The court heard Mr Fry was killed inside his home sometime between 2.10pm and 5.07pm that day.
Shortly after 5pm, the letting agent arrived at Mr Fry’s home to evict him and lock up the property but after being unable to speak to the tenants the agent took photographs, put up some eviction notices and left.
All the while, Mr Fry lay dead inside.
A witness later saw Munn loading “something heavy” into the back of a blue Holden Commodore station wagon which Mr Fry had been repairing for a friend.
“This was Mr Fry’s body. You had concealed Mr Fry’s body in carpet, a doona and a tarpaulin,” Justice Champion said.
The court heard Munn returned to the property with friends numerous times over the coming days to remove Mr Fry’s belongings. On some of these occasions he also drove friends around in the station wagon.
On April 12 Munn left the vehicle parked outside a home in Lara and, despite telling his friends not to drive it, they used the vehicle to collect a bicycle.
“As they opened the boot to transport the bicycle, and as they moved items around, the roll of carpet fell partly open, revealing Mr Fry’s lower leg,” Justice Champion said.
In a state of panic, the court heard the friends drove back to their home and said nothing. Munn later drove the vehicle back to North Shore and dumped it about 280 metres from Mr Fry’s home.
Concerned neighbours who feared Munn had been selling Mr Fry’s belongings deflated a front tyre and on April 15, six days after Mr Fry was killed, called police.
Officers discovered the victim’s remains later that day and Munn was arrested on April 17.

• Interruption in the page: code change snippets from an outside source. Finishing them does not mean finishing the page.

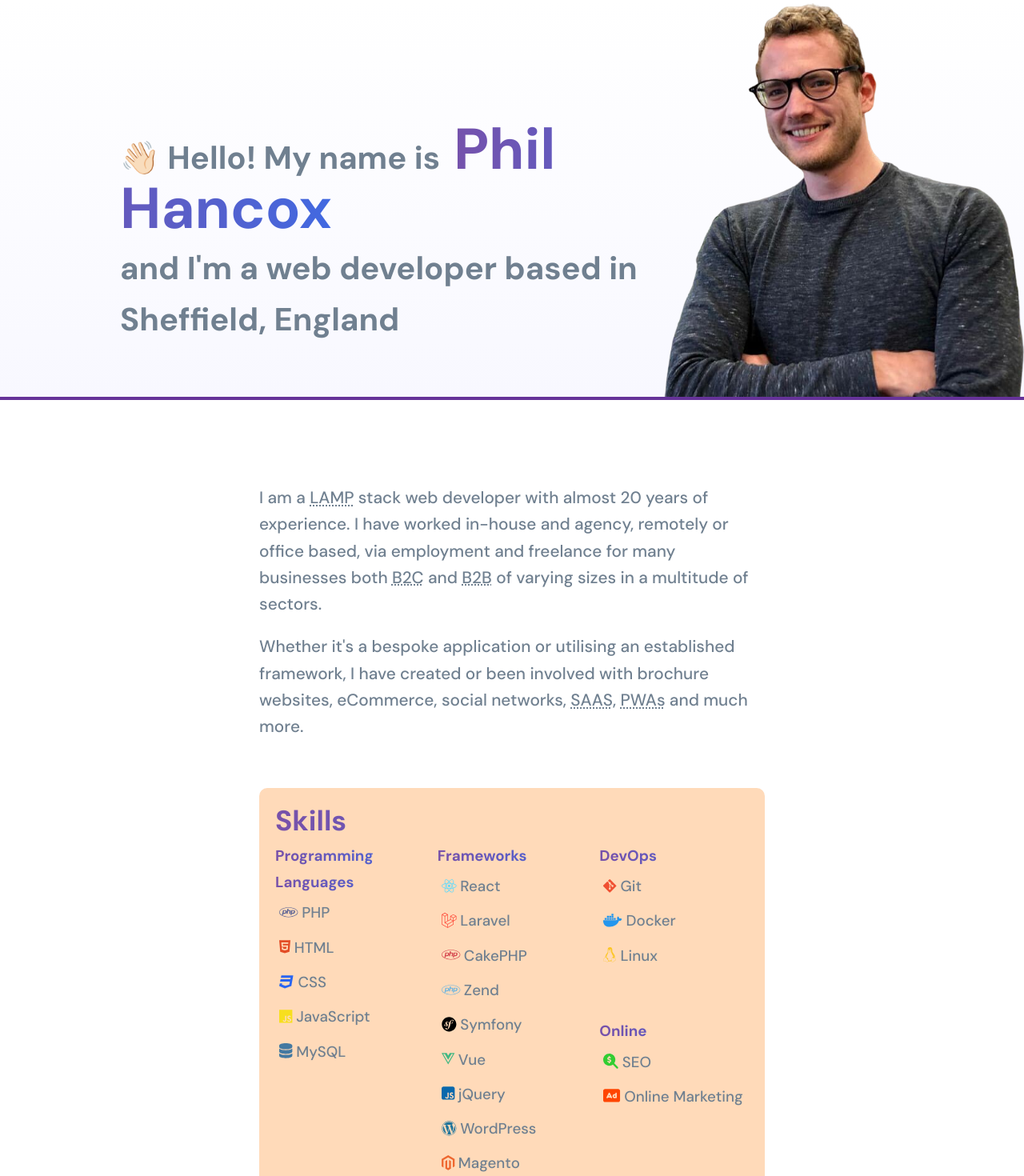
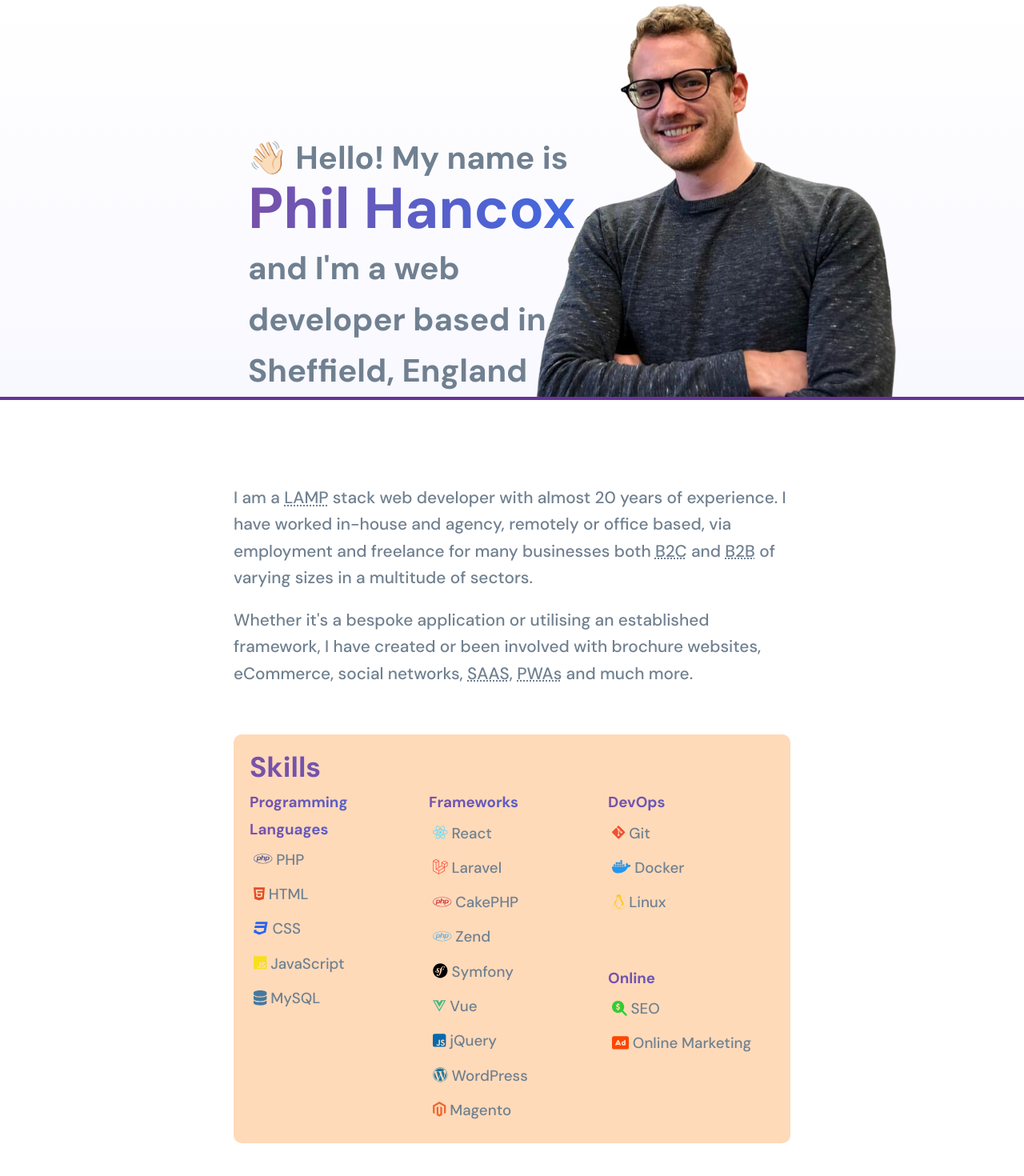
Before and after one commit to philhancox/philhancoxcouk, a Next.js app: page / in a window 1280 px wide. Shown: the top 1470 px of the page at 80% size. Built offline with nearby package versions, Linux system fonts and the light colour scheme.

Commit message:
Title change

```diff
--- a/src/app/globals.css
+++ b/src/app/globals.css
@@ -55,7 +55,7 @@ body {
 }
 
 main {
-  width: 65%;
+  width: 70%;
   margin: 0 auto;
   padding: 100px;
   font-size: 1.3em;
--- a/src/components/Header/Header.jsx
+++ b/src/components/Header/Header.jsx
@@ -8,7 +8,7 @@ function Header() {
           <p className="lead">👋🏻 Hello! My name is
             <span className={styles.phil} itemProp="name">{' '}
               <span itemProp="givenName">Phil</span> <span itemProp="familyName">Hancox</span>
-            </span><br />and I'm a <span itemProp="jobTitle">web developer</span> based in
+            </span> and I'm a <span itemProp="jobTitle">web developer</span> based in
             {' '}<span itemProp="homeLocation">Sheffield</span>, <span itemProp="nationality">England</span></p>
       </div>
     </div>
--- a/src/components/Header/Header.module.css
+++ b/src/components/Header/Header.module.css
@@ -2,12 +2,15 @@
     background-image: url('/phil-hancox.png');
     background-repeat: no-repeat;
     background-position: bottom right;
-    height: 100%
+    height: 100%;
+    width: 75%;
+    margin: 0 auto;
 }
 
 @media (max-width: 1000px) {
     .inner {
         background-size: 65%;
+        width: 100%;
     }
 }
 
```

A jury later found Munn guilty of murder despite him arguing that he killed Mr Fry in self defence after his friend came at him with a knife.

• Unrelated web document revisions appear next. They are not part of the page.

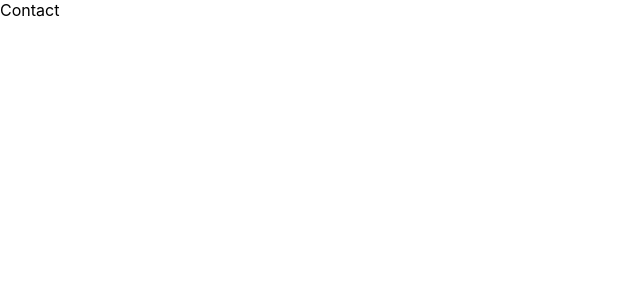
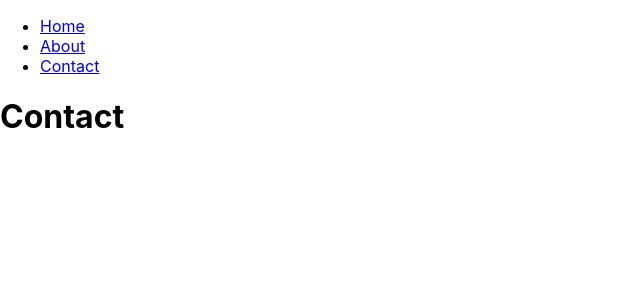
Before and after one commit to desarrollocml/react_router_dom, a React (Create React App) app: page /contact in a window 1280 px wide. Shown: the top 300 px of the page, without its empty margins (0-640 px from the left). Built offline with nearby package versions, Linux system fonts and the light colour scheme.

Commit message:
Link-no recarga

```diff
--- a/src/pages/AboutPage.js
+++ b/src/pages/AboutPage.js
@@ -1,5 +1,9 @@
 import React from 'react';
 
 export default function AboutPage() {
-  return <div>About</div>;
+  return  (
+    <div>
+      <h1>About</h1>
+    </div>
+  )
 }
--- a/src/pages/ContactPage.js
+++ b/src/pages/ContactPage.js
@@ -1,5 +1,9 @@
-import React from 'react';
+import React from "react";
 
 export default function ContactPage() {
-  return <div>Contact</div>;
+  return (
+    <div>
+      <h1>Contact</h1>
+    </div>
+  );
 }
--- a/src/pages/HomePage.js
+++ b/src/pages/HomePage.js
@@ -1,5 +1,9 @@
 import React from 'react';
 
 export default function HomePage() {
-  return <div>Home</div>;
+  return  (
+    <div>
+      <h1>Home</h1>
+    </div>
+  )
 }
--- /dev/null
+++ b/src/pages/Navbar.js
@@ -0,0 +1,20 @@
+import React from "react";
+import { Link } from "react-router-dom";
+
+export default function Navbar() {
+  return (
+    <nav>
+      <ul>
+        <li>
+          <Link to="/">Home</Link>
+        </li>
+        <li>
+          <a href="/about">About</a>
+        </li>
+        <li>
+          <a href="/contact">Contact</a>
+        </li>
+      </ul>
+    </nav>
+  );
+}
--- a/src/pages/NotFoundPage.js
+++ b/src/pages/NotFoundPage.js
@@ -1,5 +1,9 @@
-import React from 'react';
+import React from "react";
 
 export default function NotFoundPage() {
-  return <div>404 Page Not Found</div>;
+  return (
+    <div>
+      <h1>404 Page Not Found</h1>
+    </div>
+  )
 }
--- a/src/routers/AppRouter.js
+++ b/src/routers/AppRouter.js
@@ -2,11 +2,13 @@ import { BrowserRouter as Router, Route, Switch } from "react-router-dom";
 import AboutPage from "../pages/AboutPage";
 import ContactPage from "../pages/ContactPage";
 import HomePage from "../pages/HomePage";
+import Navbar from "../pages/Navbar";
 import NotFoundPage from "../pages/NotFoundPage";
 
 export default function AppRouter() {
   return (
     <Router>
+        <Navbar></Navbar>
       <Switch>
         <Route path="/about">
           <AboutPage></AboutPage>
```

Justice Champion labelled Munn’s actions as a “very serious example of murder” and sentenced him to 27 years behind bars with a non-parole period of 21 years.

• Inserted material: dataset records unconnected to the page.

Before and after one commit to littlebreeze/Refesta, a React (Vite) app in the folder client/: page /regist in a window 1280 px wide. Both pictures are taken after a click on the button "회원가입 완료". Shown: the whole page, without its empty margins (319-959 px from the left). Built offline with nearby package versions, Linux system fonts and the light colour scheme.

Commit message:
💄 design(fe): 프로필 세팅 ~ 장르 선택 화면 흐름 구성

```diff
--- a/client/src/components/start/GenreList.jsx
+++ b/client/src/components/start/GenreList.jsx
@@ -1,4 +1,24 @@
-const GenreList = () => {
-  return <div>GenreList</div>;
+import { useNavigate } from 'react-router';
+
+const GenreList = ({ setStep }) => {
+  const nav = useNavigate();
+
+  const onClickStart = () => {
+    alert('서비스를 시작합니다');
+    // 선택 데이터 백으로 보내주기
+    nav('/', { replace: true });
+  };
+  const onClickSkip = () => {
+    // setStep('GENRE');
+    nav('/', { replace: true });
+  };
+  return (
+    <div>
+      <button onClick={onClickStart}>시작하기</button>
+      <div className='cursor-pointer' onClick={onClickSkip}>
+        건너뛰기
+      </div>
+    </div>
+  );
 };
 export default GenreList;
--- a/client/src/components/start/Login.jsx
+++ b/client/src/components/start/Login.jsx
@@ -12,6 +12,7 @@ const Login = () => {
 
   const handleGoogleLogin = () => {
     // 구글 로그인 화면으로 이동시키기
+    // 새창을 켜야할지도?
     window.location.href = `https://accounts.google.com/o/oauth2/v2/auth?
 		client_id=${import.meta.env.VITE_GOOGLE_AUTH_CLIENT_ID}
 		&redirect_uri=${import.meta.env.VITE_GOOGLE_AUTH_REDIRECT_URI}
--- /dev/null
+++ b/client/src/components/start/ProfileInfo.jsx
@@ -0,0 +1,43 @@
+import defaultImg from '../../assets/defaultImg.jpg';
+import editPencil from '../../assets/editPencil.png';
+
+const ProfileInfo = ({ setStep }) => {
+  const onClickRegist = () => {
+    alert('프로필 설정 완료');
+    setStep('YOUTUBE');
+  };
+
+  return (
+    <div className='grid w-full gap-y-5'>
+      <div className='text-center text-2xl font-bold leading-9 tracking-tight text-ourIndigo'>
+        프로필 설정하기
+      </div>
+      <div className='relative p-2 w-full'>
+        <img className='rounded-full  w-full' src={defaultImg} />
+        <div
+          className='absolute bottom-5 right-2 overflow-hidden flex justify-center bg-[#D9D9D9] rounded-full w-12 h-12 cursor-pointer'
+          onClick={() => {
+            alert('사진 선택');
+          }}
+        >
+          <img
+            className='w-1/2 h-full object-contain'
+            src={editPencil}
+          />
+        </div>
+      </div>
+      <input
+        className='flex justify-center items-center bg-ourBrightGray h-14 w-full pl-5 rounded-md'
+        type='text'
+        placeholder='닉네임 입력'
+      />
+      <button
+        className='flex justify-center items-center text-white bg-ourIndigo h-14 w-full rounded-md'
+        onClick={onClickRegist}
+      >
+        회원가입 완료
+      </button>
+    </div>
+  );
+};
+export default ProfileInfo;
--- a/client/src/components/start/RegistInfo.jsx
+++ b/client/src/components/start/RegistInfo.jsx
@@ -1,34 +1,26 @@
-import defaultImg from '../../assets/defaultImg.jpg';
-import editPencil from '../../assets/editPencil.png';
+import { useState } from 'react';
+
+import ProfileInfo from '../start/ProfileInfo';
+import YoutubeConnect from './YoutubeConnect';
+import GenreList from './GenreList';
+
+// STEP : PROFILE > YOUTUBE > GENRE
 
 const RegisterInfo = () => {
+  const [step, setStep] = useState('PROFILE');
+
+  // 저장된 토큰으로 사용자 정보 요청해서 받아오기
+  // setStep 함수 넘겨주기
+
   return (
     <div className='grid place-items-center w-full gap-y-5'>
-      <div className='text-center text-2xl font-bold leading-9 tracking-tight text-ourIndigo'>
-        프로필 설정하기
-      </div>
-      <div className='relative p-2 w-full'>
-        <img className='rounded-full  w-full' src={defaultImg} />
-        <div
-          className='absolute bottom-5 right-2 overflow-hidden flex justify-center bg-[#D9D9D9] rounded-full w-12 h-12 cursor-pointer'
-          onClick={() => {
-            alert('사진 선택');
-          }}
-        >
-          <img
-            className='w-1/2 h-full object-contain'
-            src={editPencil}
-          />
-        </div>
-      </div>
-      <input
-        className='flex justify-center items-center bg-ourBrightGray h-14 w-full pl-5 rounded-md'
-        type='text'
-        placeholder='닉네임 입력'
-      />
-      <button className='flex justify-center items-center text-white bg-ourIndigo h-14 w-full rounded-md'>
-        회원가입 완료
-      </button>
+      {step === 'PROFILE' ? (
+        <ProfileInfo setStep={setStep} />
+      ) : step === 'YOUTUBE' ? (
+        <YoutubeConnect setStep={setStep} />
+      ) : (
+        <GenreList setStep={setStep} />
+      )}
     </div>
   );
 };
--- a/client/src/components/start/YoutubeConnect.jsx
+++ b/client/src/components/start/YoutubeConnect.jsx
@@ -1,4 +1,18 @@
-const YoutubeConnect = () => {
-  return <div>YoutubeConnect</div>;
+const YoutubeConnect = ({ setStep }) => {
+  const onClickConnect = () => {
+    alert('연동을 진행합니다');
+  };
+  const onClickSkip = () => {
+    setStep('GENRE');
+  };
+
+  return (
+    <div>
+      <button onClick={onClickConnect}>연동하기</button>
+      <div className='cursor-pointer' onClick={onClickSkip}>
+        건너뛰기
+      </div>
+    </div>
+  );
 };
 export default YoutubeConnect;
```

He said the killer had engaged in a “deplorable course of conduct”.
“Your efforts should be denounced as completely unacceptable,” Justice Champion said.
“Your conduct lacked decency and humanity.”
In a ghastly sequence of events, 16-year-old Ricky Balcombe’s killer Karl Hague was jailed over the 23-year-old cold case murder in June 2018 – just weeks after Munn’s arrest for his own crime.
On Tuesday, the court heard that it was likely Munn would be kept in protective custody for much of his time in jail due to his “strained” relationship with Hague and his prison associates.
Erin covers crime for The Age. Most recently she was a police reporter at the Geelong Advertiser.